Segment Start: RECORDS TO USE
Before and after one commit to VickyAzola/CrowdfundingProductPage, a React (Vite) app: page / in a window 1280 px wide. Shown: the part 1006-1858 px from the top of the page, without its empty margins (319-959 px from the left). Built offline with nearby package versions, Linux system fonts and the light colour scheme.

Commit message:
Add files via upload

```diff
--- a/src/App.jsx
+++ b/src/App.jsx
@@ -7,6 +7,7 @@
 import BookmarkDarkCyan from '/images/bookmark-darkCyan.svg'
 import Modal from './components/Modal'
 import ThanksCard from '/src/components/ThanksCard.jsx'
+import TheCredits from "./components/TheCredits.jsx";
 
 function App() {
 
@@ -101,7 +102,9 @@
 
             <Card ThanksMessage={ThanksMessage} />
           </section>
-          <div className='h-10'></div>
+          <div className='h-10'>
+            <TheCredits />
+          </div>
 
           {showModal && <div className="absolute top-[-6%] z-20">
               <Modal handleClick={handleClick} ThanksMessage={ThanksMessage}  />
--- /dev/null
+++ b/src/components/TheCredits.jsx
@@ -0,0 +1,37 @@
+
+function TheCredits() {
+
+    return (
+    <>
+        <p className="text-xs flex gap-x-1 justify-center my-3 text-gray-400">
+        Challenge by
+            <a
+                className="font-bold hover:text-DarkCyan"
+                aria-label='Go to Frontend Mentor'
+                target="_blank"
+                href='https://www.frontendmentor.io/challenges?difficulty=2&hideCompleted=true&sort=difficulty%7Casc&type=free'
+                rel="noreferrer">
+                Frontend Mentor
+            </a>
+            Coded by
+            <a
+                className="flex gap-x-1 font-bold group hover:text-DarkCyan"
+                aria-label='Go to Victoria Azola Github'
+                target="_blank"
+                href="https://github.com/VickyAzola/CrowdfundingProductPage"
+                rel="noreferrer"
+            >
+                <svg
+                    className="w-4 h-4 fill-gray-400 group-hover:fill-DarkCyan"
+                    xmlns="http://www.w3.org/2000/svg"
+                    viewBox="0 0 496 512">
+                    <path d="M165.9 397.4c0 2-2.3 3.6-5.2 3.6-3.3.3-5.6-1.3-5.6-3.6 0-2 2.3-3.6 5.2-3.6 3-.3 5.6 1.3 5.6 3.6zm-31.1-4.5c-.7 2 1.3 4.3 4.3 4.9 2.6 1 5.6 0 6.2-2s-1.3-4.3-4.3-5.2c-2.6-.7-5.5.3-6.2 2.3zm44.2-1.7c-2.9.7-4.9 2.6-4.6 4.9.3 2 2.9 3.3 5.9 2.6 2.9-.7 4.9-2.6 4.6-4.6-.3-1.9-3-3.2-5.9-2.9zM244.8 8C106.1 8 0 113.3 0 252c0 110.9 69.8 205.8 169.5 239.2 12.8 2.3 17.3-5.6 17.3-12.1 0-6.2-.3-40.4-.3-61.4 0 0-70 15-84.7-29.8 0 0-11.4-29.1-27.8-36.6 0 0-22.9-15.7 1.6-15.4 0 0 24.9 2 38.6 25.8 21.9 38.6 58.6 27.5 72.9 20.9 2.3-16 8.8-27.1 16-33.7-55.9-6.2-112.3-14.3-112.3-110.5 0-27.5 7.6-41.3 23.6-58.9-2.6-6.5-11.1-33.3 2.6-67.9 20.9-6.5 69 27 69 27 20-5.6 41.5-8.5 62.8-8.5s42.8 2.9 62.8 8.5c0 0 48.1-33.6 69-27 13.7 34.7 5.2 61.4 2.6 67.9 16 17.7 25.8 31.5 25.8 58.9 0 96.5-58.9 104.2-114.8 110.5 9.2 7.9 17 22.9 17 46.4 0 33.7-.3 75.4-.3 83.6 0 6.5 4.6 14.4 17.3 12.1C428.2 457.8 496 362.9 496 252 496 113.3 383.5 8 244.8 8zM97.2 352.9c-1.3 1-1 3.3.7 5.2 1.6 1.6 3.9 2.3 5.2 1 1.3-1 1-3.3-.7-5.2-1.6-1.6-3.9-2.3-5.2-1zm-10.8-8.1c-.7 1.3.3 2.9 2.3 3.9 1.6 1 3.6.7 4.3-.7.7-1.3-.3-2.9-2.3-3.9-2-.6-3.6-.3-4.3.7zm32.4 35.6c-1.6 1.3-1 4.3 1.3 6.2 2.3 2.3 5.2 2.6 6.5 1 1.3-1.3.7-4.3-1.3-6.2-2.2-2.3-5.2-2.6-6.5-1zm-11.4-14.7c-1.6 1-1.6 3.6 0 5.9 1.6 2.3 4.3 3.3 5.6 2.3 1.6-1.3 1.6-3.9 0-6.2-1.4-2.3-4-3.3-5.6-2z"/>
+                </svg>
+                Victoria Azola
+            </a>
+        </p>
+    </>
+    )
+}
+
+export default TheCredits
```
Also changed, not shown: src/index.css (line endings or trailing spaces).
Segment End: RECORDS TO USE
• **WHAT THE TASK ASKS**: A verbatim copy of all the records is required. Write it out in full.

• **RESULT OF THE EXERCISE**:
Before and after one commit to VickyAzola/CrowdfundingProductPage, a React (Vite) app: page / in a window 1280 px wide. Shown: the part 1006-1858 px from the top of the page, without its empty margins (319-959 px from the left). Built offline with nearby package versions, Linux system fonts and the light colour scheme.

Commit message:
Add files via upload

```diff
--- a/src/App.jsx
+++ b/src/App.jsx
@@ -7,6 +7,7 @@
 import BookmarkDarkCyan from '/images/bookmark-darkCyan.svg'
 import Modal from './components/Modal'
 import ThanksCard from '/src/components/ThanksCard.jsx'
+import TheCredits from "./components/TheCredits.jsx";
 
 function App() {
 
@@ -101,7 +102,9 @@
 
             <Card ThanksMessage={ThanksMessage} />
           </section>
-          <div className='h-10'></div>
+          <div className='h-10'>
+            <TheCredits />
+          </div>
 
           {showModal && <div className="absolute top-[-6%] z-20">
               <Modal handleClick={handleClick} ThanksMessage={ThanksMessage}  />
--- /dev/null
+++ b/src/components/TheCredits.jsx
@@ -0,0 +1,37 @@
+
+function TheCredits() {
+
+    return (
+    <>
+        <p className="text-xs flex gap-x-1 justify-center my-3 text-gray-400">
+        Challenge by
+            <a
+                className="font-bold hover:text-DarkCyan"
+                aria-label='Go to Frontend Mentor'
+                target="_blank"
+                href='https://www.frontendmentor.io/challenges?difficulty=2&hideCompleted=true&sort=difficulty%7Casc&type=free'
+                rel="noreferrer">
+                Frontend Mentor
+            </a>
+            Coded by
+            <a
+                className="flex gap-x-1 font-bold group hover:text-DarkCyan"
+                aria-label='Go to Victoria Azola Github'
+                target="_blank"
+                href="https://github.com/VickyAzola/CrowdfundingProductPage"
+                rel="noreferrer"
+            >
+                <svg
+                    className="w-4 h-4 fill-gray-400 group-hover:fill-DarkCyan"
+                    xmlns="http://www.w3.org/2000/svg"
+                    viewBox="0 0 496 512">
+                    <path d="M165.9 397.4c0 2-2.3 3.6-5.2 3.6-3.3.3-5.6-1.3-5.6-3.6 0-2 2.3-3.6 5.2-3.6 3-.3 5.6 1.3 5.6 3.6zm-31.1-4.5c-.7 2 1.3 4.3 4.3 4.9 2.6 1 5.6 0 6.2-2s-1.3-4.3-4.3-5.2c-2.6-.7-5.5.3-6.2 2.3zm44.2-1.7c-2.9.7-4.9 2.6-4.6 4.9.3 2 2.9 3.3 5.9 2.6 2.9-.7 4.9-2.6 4.6-4.6-.3-1.9-3-3.2-5.9-2.9zM244.8 8C106.1 8 0 113.3 0 252c0 110.9 69.8 205.8 169.5 239.2 12.8 2.3 17.3-5.6 17.3-12.1 0-6.2-.3-40.4-.3-61.4 0 0-70 15-84.7-29.8 0 0-11.4-29.1-27.8-36.6 0 0-22.9-15.7 1.6-15.4 0 0 24.9 2 38.6 25.8 21.9 38.6 58.6 27.5 72.9 20.9 2.3-16 8.8-27.1 16-33.7-55.9-6.2-112.3-14.3-112.3-110.5 0-27.5 7.6-41.3 23.6-58.9-2.6-6.5-11.1-33.3 2.6-67.9 20.9-6.5 69 27 69 27 20-5.6 41.5-8.5 62.8-8.5s42.8 2.9 62.8 8.5c0 0 48.1-33.6 69-27 13.7 34.7 5.2 61.4 2.6 67.9 16 17.7 25.8 31.5 25.8 58.9 0 96.5-58.9 104.2-114.8 110.5 9.2 7.9 17 22.9 17 46.4 0 33.7-.3 75.4-.3 83.6 0 6.5 4.6 14.4 17.3 12.1C428.2 457.8 496 362.9 496 252 496 113.3 383.5 8 244.8 8zM97.2 352.9c-1.3 1-1 3.3.7 5.2 1.6 1.6 3.9 2.3 5.2 1 1.3-1 1-3.3-.7-5.2-1.6-1.6-3.9-2.3-5.2-1zm-10.8-8.1c-.7 1.3.3 2.9 2.3 3.9 1.6 1 3.6.7 4.3-.7.7-1.3-.3-2.9-2.3-3.9-2-.6-3.6-.3-4.3.7zm32.4 35.6c-1.6 1.3-1 4.3 1.3 6.2 2.3 2.3 5.2 2.6 6.5 1 1.3-1.3.7-4.3-1.3-6.2-2.2-2.3-5.2-2.6-6.5-1zm-11.4-14.7c-1.6 1-1.6 3.6 0 5.9 1.6 2.3 4.3 3.3 5.6 2.3 1.6-1.3 1.6-3.9 0-6.2-1.4-2.3-4-3.3-5.6-2z"/>
+                </svg>
+                Victoria Azola
+            </a>
+        </p>
+    </>
+    )
+}
+
+export default TheCredits
```
Also changed, not shown: src/index.css (line endings or trailing spaces).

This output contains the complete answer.